Targeting Terror focuses on the U.S. government's diplomacy in the war on terror, a topic otherwise little covered. From a solid base of research, Levitt analyzes the policy of Washington (and, to a lesser extent, of European capitals) in dealing with Middle Eastern terrorist states and organizations. The result is a compelling and informative analysis that readers in government and media, especially, will find useful.
Levitt argues that the Bush administration has changed some aspects of its approach to terrorism but others—particularly those run by the State Department—remain unchanged. He finds that State continues to deal with several entities and states—such as the Palestinian Authority, Syria, Saudi Arabia—on the premise that their links to terrorist groups do not exist. Even as Treasury freezes terrorist assets and Justice prosecutes terrorists, State repeatedly meets with groups and individuals tightly linked to terrorism. One disturbing example: the State Department ignored clear-cut proof of the direct complicity of Palestinian leaders in terrorism, found in abundance in documents seized by the Israeli authorities, and declared instead that there "is no conclusive evidence that the senior leadership of the PA [Palestinian Authority] or PLO were involved in planning or approving specific acts of violence." Another example is the State Department's dealing with Riyadh as though the extensive evidence tying it to terror did not exist.
Levitt also argues that wide collaboration among terrorist organizations requires the U.S. government to restructure the way it handles terrorism; one cannot fight al-Qa‘ida while maintaining cordial relations with Yasir Arafat.
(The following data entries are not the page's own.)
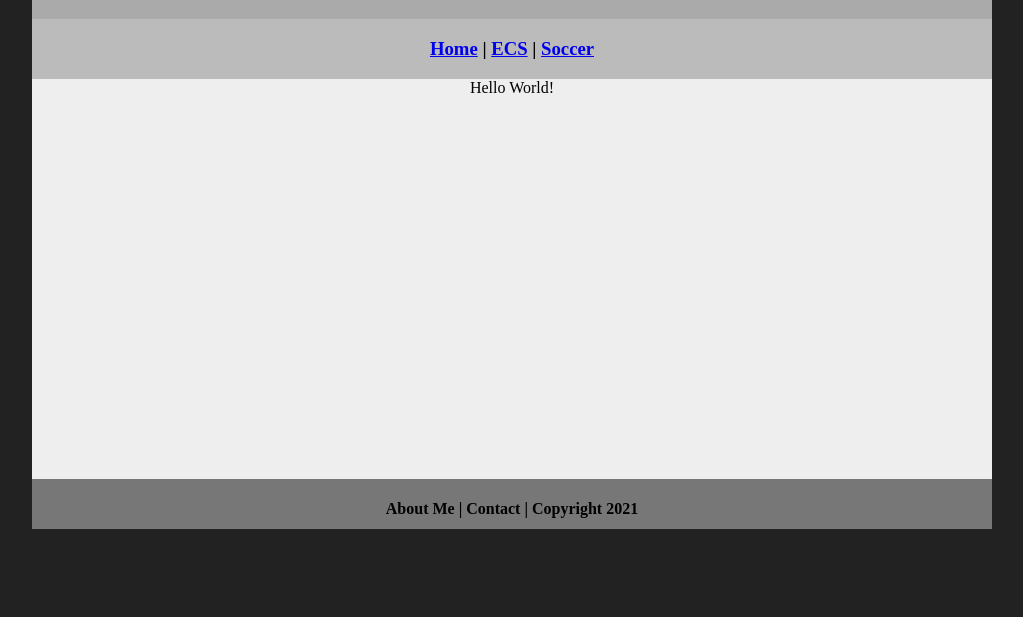
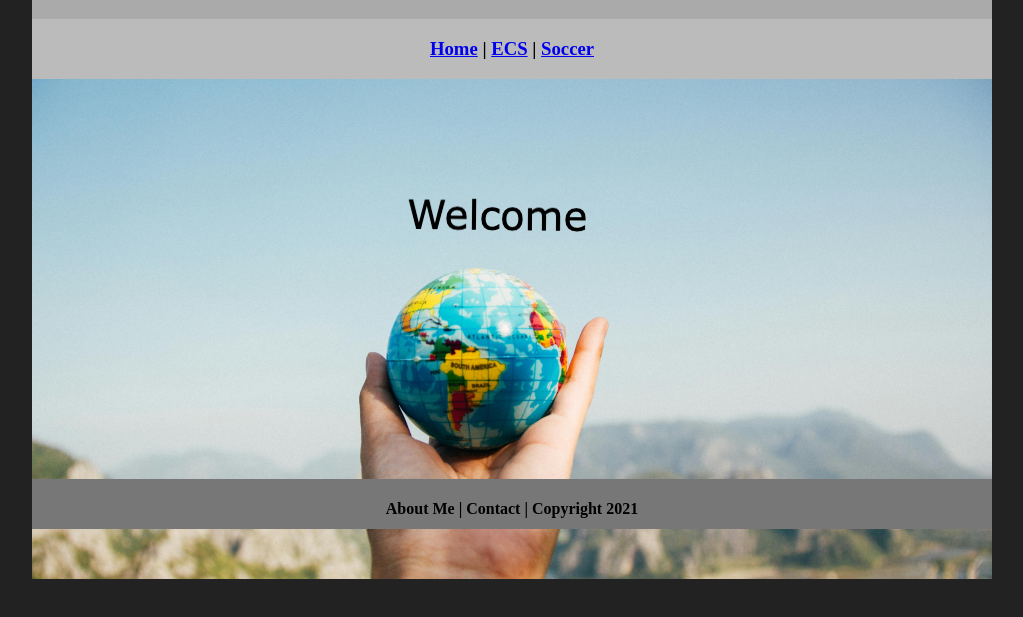
Before and after one commit to 9619129/ecsportfolio, a plain HTML site: page index.html in a window 1280 px wide. Shown: the part 61-678 px from the top of the page, without its empty margins (128-1151 px from the left). Drawn offline with Linux system fonts and the light colour scheme.

Commit message:
Update index.html

```diff
--- a/index.html
+++ b/index.html
@@ -15,7 +15,7 @@
     <h3> <a href="index.html">Home</a> | <a href="ecs/index.html">ECS</a> | <a href="soccer/index.html">Soccer</a></h3>
   </div>
   <div class="content">
-	  Hello World!
+	  <img src="images/welcome.png" alt="Welcome" width="960" >
   </div>
   <div class="footer">
     <h4>About Me | Contact | Copyright 2021</h4>
```
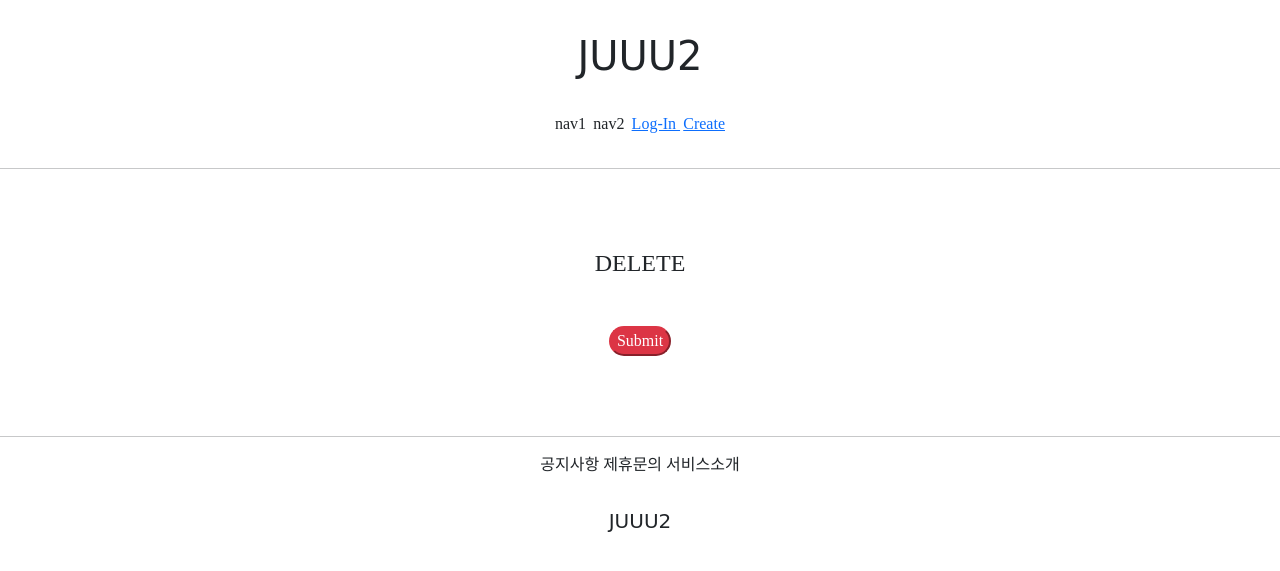
After one commit to Lee-JuHwan/gis4-1, a Django app: page /accounts/delete/1 in a window 1280 px wide. The commit adds this page. Shown: the top 571 px of the page. Run offline with Django 3.2, Linux system fonts and the light colour scheme; tables that the repository leaves empty hold one stand-in row (values such as "Sample post"); parts of the project's set-up code (start-up, migrations or seed data) failed here and were passed over; some libraries are stand-ins or nearby versions; some web fonts are replaced.

Commit message:
7/20 commit 2

```diff
--- /dev/null
+++ b/accountapp/templates/accountapp/delete.html
@@ -0,0 +1,19 @@
+{% extends 'base.html' %}
+
+{% block content%}
+
+    <div class="text-center mw_500 m-auto">
+        <div class="m-5">
+            <h4>DELETE</h4>
+        </div>
+        <div>
+            <form action="{% url 'accountapp:delete' pk=target_user.pk %}" method="post">
+                {% csrf_token %}
+                <div class="m-5">
+                    <input type="submit" class="btn-danger rounded-pill px = 5">
+                </div>
+            </form>
+        </div>
+    </div>
+
+{% endblock %}
--- a/accountapp/urls.py
+++ b/accountapp/urls.py
@@ -1,7 +1,7 @@
 from django.contrib.auth.views import LoginView, LogoutView
 from django.urls import path
 
-from accountapp.views import hello_world, AccountCreateView, AccountDetailView, AccountUpdateView
+from accountapp.views import hello_world, AccountCreateView, AccountDetailView, AccountUpdateView, AccountDeleteView
 
 app_name = 'accountapp'
 
@@ -12,4 +12,5 @@ urlpatterns = [
     path('logout/', LogoutView.as_view(), name='logout'),
     path('detail/<int:pk>', AccountDetailView.as_view(), name='detail'),
     path('update/<int:pk>', AccountUpdateView.as_view(), name='update'),
+    path('delete/<int:pk>', AccountDeleteView.as_view(), name='delete'),
 ]
--- a/accountapp/views.py
+++ b/accountapp/views.py
@@ -6,7 +6,7 @@ from django.shortcuts import render
 
 # Create your views here.
 from django.urls import reverse, reverse_lazy
-from django.views.generic import CreateView, DetailView, UpdateView
+from django.views.generic import CreateView, DetailView, UpdateView, DeleteView
 
 from accountapp.models import NewModel
 
@@ -46,3 +46,9 @@ class AccountUpdateView(UpdateView):
     context_object_name = 'target_user'
     success_url = reverse_lazy('accountapp:hello_world')
     template_name = 'accountapp/update.html'
+
+class AccountDeleteView(DeleteView):
+    model = User
+    context_object_name = 'target_user'
+    success_url = reverse_lazy('accountapp:hello_world')
+    template_name = 'accountapp/delete.html'
```
Also changed, not shown: accountapp/templates/accountapp/detail.html (+5 -2 lines).
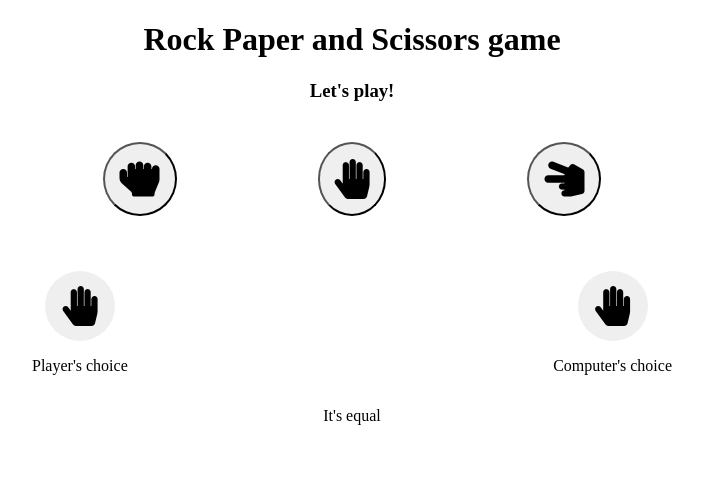
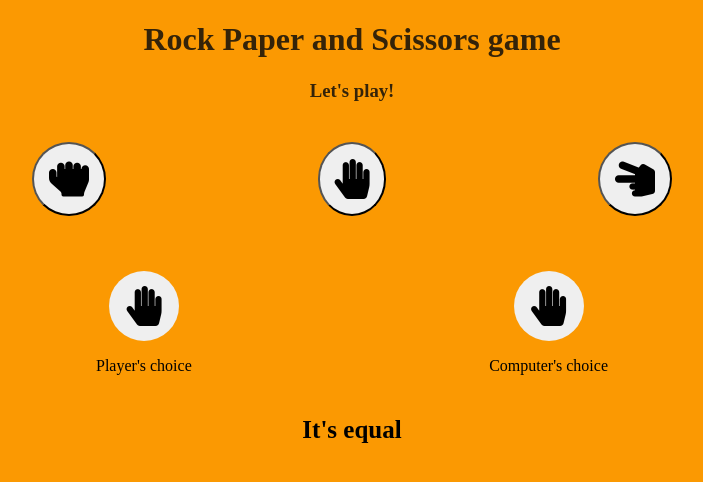
Before and after one commit to miang99/rock-paper-scissors, a plain HTML site: page home.html in a window 1280 px wide. Both pictures are taken after a click on the button 639 px from the left and 178 px from the top of the page. Shown: the whole page, without its empty margins (288-991 px from the left). Drawn offline with Linux system fonts and the light colour scheme.

Commit message:
change something in css file

```diff
--- a/style.css
+++ b/style.css
@@ -5,15 +5,20 @@
 .header{
     width: 100%;
     text-align: center;
+    color: #342309;
 }
 body, html{
     margin: 0;
+}
+body{
+    height: 100hv;
+    background-color: #fb9902;
 }
 #playerChoice{
     margin: 40px auto;
     width: 50%;
     display: flex;
-    justify-content: space-around;
+    justify-content: space-between;
 
 
 }
@@ -49,12 +54,14 @@ i{
     display: block;
 }
 #finalresult{
-
+    font-size: 25px;
+    font-weight: bold;
 }
 #result{
     position: relative;
-    width: 50%;
+    width: 40%;
     margin: auto;
     display: none;
     text-align: center;
+
 }
```
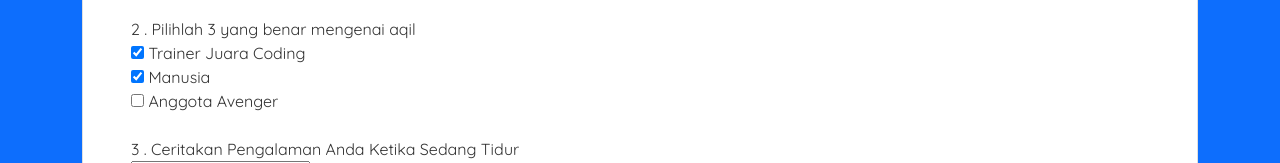
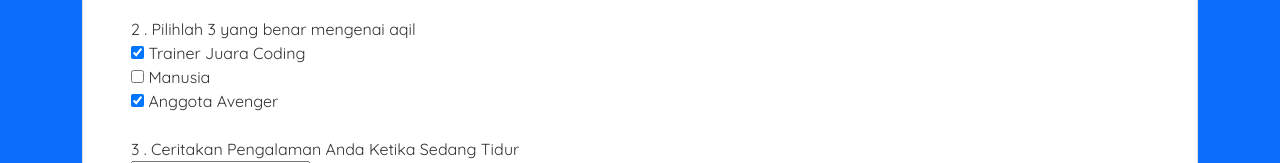
Before and after one commit to pramahaditamaputra/UjianReactJS, a React (Create React App) app: page / in a window 1280 px wide. Shown: the part 224-387 px from the top of the page. Built offline with nearby package versions, Linux system fonts and the light colour scheme.

Commit message:
FixMatchJawaban

```diff
--- a/src/App.js
+++ b/src/App.js
@@ -8,21 +8,21 @@ const App = () => {
       type: "radio",
       soal: "Siapakah Penemu Baling - Baling Bambu",
       option: ["Doraemon", "Suneo", "Nobita", "Naruto"],
-      jawaban: ["Doraemon", "", "", ""],
+      jawaban: "Doraemon",
     },
     {
       id: 2,
       type: "checkbox",
       soal: "Pilihlah 3 yang benar mengenai aqil",
       option: ["Trainer Juara Coding", "Manusia", "Anggota Avenger"],
-      jawaban: ["Trainer Juara Coding", "Manusia", ""],
+      jawaban: ["Trainer Juara Coding", "", "Anggota Avenger"],
     },
     {
       id: 3,
       type: "text",
       soal: "Ceritakan Pengalaman Anda Ketika Sedang Tidur",
       option: [""],
-      jawaban: [""],
+      jawaban: "",
     },
   ]);
 
--- a/src/FormMultiple.js
+++ b/src/FormMultiple.js
@@ -20,7 +20,11 @@ const FormMultiple = (props) => {
                     id={soal.id}
                     optionType={soal.type}
                     optionName={nameOption}
-                    optionAnwer={soal.jawaban[index]}
+                    optionAnwer={
+                      typeof soal.jawaban === "string"
+                        ? soal.jawaban
+                        : soal.jawaban[index]
+                    }
                   />
                 );
               })}
```
Also changed, not shown: 1 other file (tests, documents, lock files or other folders).
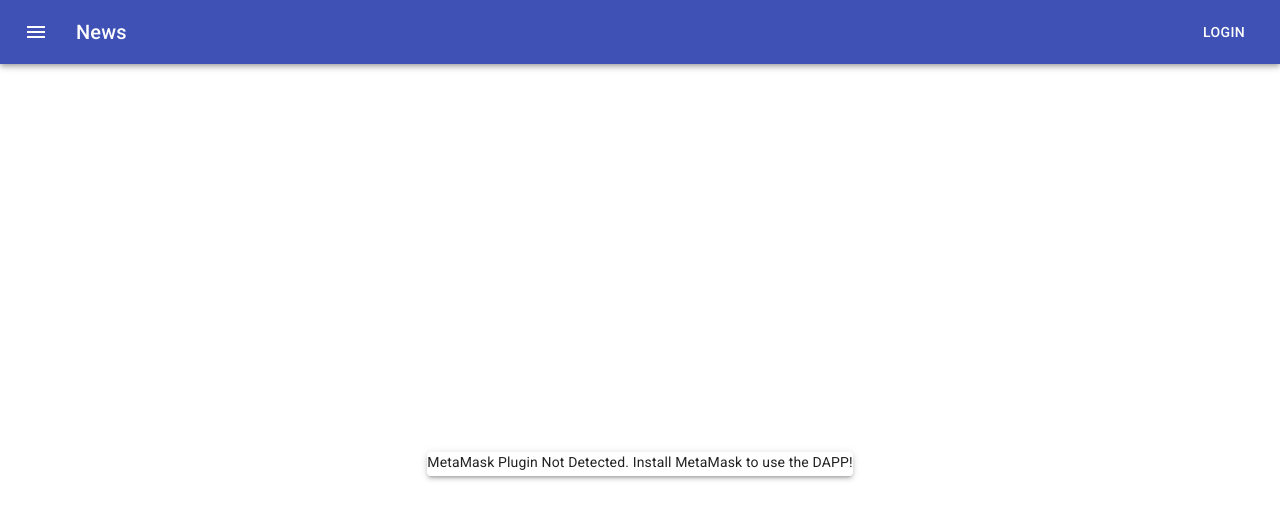
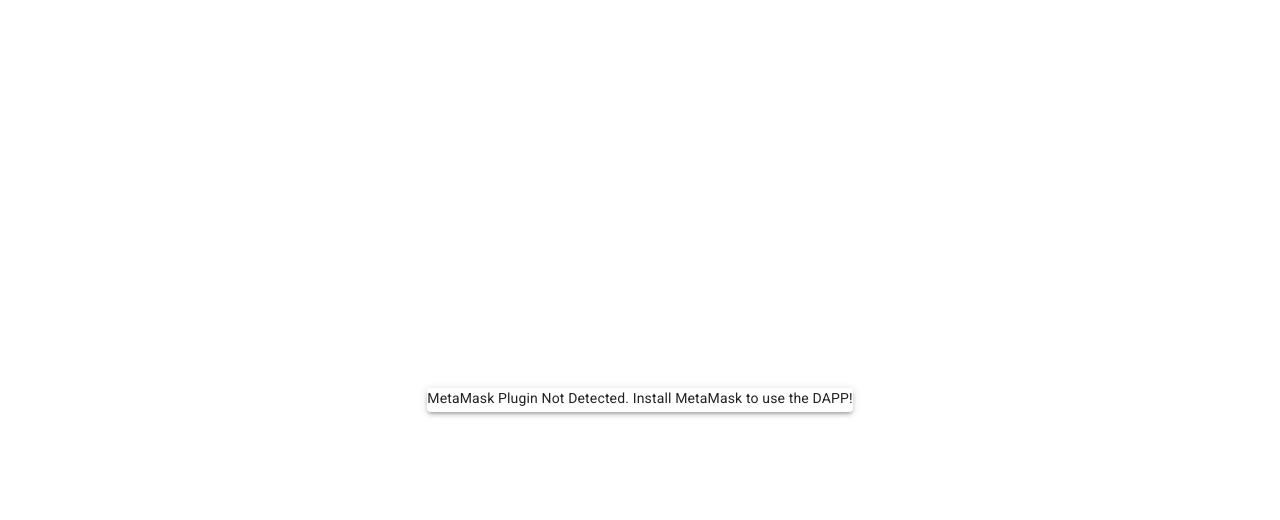
Before and after one commit to fulltostack/increment-number-dapp, a React (Create React App) app: page /no-metamask in a window 1280 px wide. Shown: the top 520 px of the page. Built offline with nearby package versions, Linux system fonts and the light colour scheme.

Commit message:
Add connected react router

```diff
--- a/package.json
+++ b/package.json
@@ -9,6 +9,7 @@
     "@testing-library/jest-dom": "^4.2.4",
     "@testing-library/react": "^9.3.2",
     "@testing-library/user-event": "^7.1.2",
+    "connected-react-router": "^6.7.0",
     "prop-types": "^15.7.2",
     "react": "^16.12.0",
     "react-dom": "^16.12.0",
--- a/src/app/rootReducer.js
+++ b/src/app/rootReducer.js
@@ -1,5 +1,11 @@
 import { combineReducers } from 'redux';
 import metamask from '../containers/Startup/reducer';
 import user from '../containers/User/reducer';
+import { connectRouter } from 'connected-react-router'
 
-export default combineReducers({ metamask, user });
+const createRootReducer = (history) => combineReducers({
+  router: connectRouter(history),
+  metamask,
+  user,
+})
+export default createRootReducer
--- a/src/app/store.js
+++ b/src/app/store.js
@@ -1,10 +1,16 @@
 import { configureStore } from "@reduxjs/toolkit";
 import reducer from './rootReducer';
 import sagaMiddleware from './rootSaga';
+import { createBrowserHistory } from 'history'
+import createRootReducer from './rootReducer'
+
+export const history = createBrowserHistory()
+
+const rootReducer = createRootReducer(history)
 
 const store = configureStore({
-  reducer,
   middleware: [ sagaMiddleware ],
+  reducer: rootReducer
 });
 
 if (process.env.NODE_ENV === 'development' && module.hot) {
--- a/src/index.js
+++ b/src/index.js
@@ -4,15 +4,17 @@
 import './index.css';
 import * as serviceWorker from './serviceWorker';
 import 'typeface-roboto';
-import store from './app/store';
+import store, { history } from './app/store';
+import { Router } from 'react-router';
 
 const render = () => {
   const App = require('./app/App').default
-
   ReactDOM.render(
-    <Provider store={store}>
-      <App />
-    </Provider>,
+    <Router history={history}>
+      <Provider store={store}>
+        <App />
+      </Provider>
+    </Router>,
     document.getElementById('root')
   )
 }
--- a/src/routes/index.js
+++ b/src/routes/index.js
@@ -1,15 +1,15 @@
 import React from 'react';
-import { BrowserRouter as Router, Route } from 'react-router-dom';
+import { BrowserRouter as Router, Route, Switch } from 'react-router-dom';
 import Main from '../containers/Main';
 import MetaMaskNotDetected from '../containers/MetaMaskNotDetected';
 import MetaMaskNotLoggedIn from '../containers/MetaMaskNotLoggedIn';
 
 const routes = (
-  <Router>
-    <Route path="/" component={Main} />
+  <Switch>
+    <Route exact path="/" component={Main} />
     <Route path="/no-metamask" component={MetaMaskNotDetected} />
     <Route path="/no-user-logged-in" component={MetaMaskNotLoggedIn} />
-  </Router>
+  </Switch>
 );
 
 export default routes;
```
Also changed, not shown: 1 other file (tests, documents, lock files or other folders).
As the overlap of terrorist groups grows through their collaboration, the war on terror must target all those groups and all their supporters.